One often times thinks of the Dieudonne module $M(X)$ of a $p$-divisible group (say over $k$, a perfect characteristic $p$ field) as being some sort of cohomology theory

$$M:\left\{p\text{- divisible groups}/k\right\}\to \left\{F\text{-crystals }/k\text{ with slopes in }[0,1]\right\}.$$

This is supported by the famous observation of Mazur-Messing-Oda that if $A/k$ is an abelian variety, then

$$M(A[p^\infty])=H^1_\text{crys}(A/W(k))$$

as $F$-crystals.

There are two natural questions that come from this, in my opinion. First, can one make sense of $M(X)$ as a crystalline cohomology group (in a literal sense) if $X$ 'comes from a scheme' (e.g. is the $p^\infty$-torsion of some group scheme). I've asked this here as well as asking when $M$ (an $F$-crystal) 'comes from a scheme'.

But, the other question, and the one I am asking here is the following. Is there some way to interpret the understanding of the Dieudonne module 'as cohomology' in a rigorous way? For example, is there a natural site over $X$ (perhaps with underlying category $p$-divisible groups over $X$) such that $M(X)$ is cohomology on this site? I would even be interested in knowing if there is a rigorous way of considering $M(X)/pM(X)$ as a cohomology theory (in the Mazur-Messing-Oda setup it's $H^1_\text{dR}(A/k)$).

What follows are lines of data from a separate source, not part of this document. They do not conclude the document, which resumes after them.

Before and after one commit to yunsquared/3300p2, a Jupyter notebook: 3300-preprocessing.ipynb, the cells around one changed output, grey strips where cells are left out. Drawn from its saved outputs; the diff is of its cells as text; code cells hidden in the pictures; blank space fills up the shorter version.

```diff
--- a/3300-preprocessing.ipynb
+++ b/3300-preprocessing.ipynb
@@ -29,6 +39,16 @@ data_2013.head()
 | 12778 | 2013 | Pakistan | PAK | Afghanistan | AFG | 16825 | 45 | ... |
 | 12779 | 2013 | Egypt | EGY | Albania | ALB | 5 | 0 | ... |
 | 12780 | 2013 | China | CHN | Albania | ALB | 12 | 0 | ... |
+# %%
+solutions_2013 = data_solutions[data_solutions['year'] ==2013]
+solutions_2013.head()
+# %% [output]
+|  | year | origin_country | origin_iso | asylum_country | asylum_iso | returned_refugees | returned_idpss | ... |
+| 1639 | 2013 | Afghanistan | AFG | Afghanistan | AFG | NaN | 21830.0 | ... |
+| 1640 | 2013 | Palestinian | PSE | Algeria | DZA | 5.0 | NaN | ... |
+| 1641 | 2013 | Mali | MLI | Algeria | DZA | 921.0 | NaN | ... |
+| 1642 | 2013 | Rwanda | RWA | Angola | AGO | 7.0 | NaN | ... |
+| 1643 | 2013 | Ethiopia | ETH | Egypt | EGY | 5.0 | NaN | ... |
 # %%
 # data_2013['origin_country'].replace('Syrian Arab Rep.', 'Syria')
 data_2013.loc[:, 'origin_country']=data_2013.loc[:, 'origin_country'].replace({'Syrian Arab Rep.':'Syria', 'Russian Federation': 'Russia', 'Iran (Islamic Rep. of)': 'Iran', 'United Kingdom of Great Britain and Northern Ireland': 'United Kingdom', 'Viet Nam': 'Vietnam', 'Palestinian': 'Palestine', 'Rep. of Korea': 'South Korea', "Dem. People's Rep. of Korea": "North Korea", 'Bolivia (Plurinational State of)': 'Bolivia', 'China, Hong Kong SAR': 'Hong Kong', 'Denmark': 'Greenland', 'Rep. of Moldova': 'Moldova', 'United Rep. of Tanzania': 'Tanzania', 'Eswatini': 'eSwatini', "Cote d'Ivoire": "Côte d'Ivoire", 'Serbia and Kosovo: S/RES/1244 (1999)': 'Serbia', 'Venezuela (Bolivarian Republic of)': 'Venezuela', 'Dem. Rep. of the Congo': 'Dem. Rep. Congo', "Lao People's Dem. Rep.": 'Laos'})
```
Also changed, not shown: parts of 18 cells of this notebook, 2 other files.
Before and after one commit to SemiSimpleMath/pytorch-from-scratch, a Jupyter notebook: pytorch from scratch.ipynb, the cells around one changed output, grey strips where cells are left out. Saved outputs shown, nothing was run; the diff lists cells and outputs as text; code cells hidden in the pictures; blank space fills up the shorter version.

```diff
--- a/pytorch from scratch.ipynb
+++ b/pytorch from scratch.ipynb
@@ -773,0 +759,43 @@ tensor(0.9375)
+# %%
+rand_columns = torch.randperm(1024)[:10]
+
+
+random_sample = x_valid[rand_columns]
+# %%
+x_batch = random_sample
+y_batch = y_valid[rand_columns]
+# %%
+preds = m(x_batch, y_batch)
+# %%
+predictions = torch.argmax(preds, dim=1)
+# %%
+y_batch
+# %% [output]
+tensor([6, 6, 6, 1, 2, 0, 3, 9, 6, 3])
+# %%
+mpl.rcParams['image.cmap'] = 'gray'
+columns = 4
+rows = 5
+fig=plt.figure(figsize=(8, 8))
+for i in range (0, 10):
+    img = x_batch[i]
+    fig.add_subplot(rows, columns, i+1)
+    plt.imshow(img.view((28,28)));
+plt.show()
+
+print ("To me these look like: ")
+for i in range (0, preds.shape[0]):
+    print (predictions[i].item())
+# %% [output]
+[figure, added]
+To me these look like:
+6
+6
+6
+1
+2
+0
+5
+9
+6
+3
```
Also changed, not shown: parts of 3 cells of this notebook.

The obvious guess is to create a crystalline/infinitesimal site on $X$, but I don't really know how to make this precise.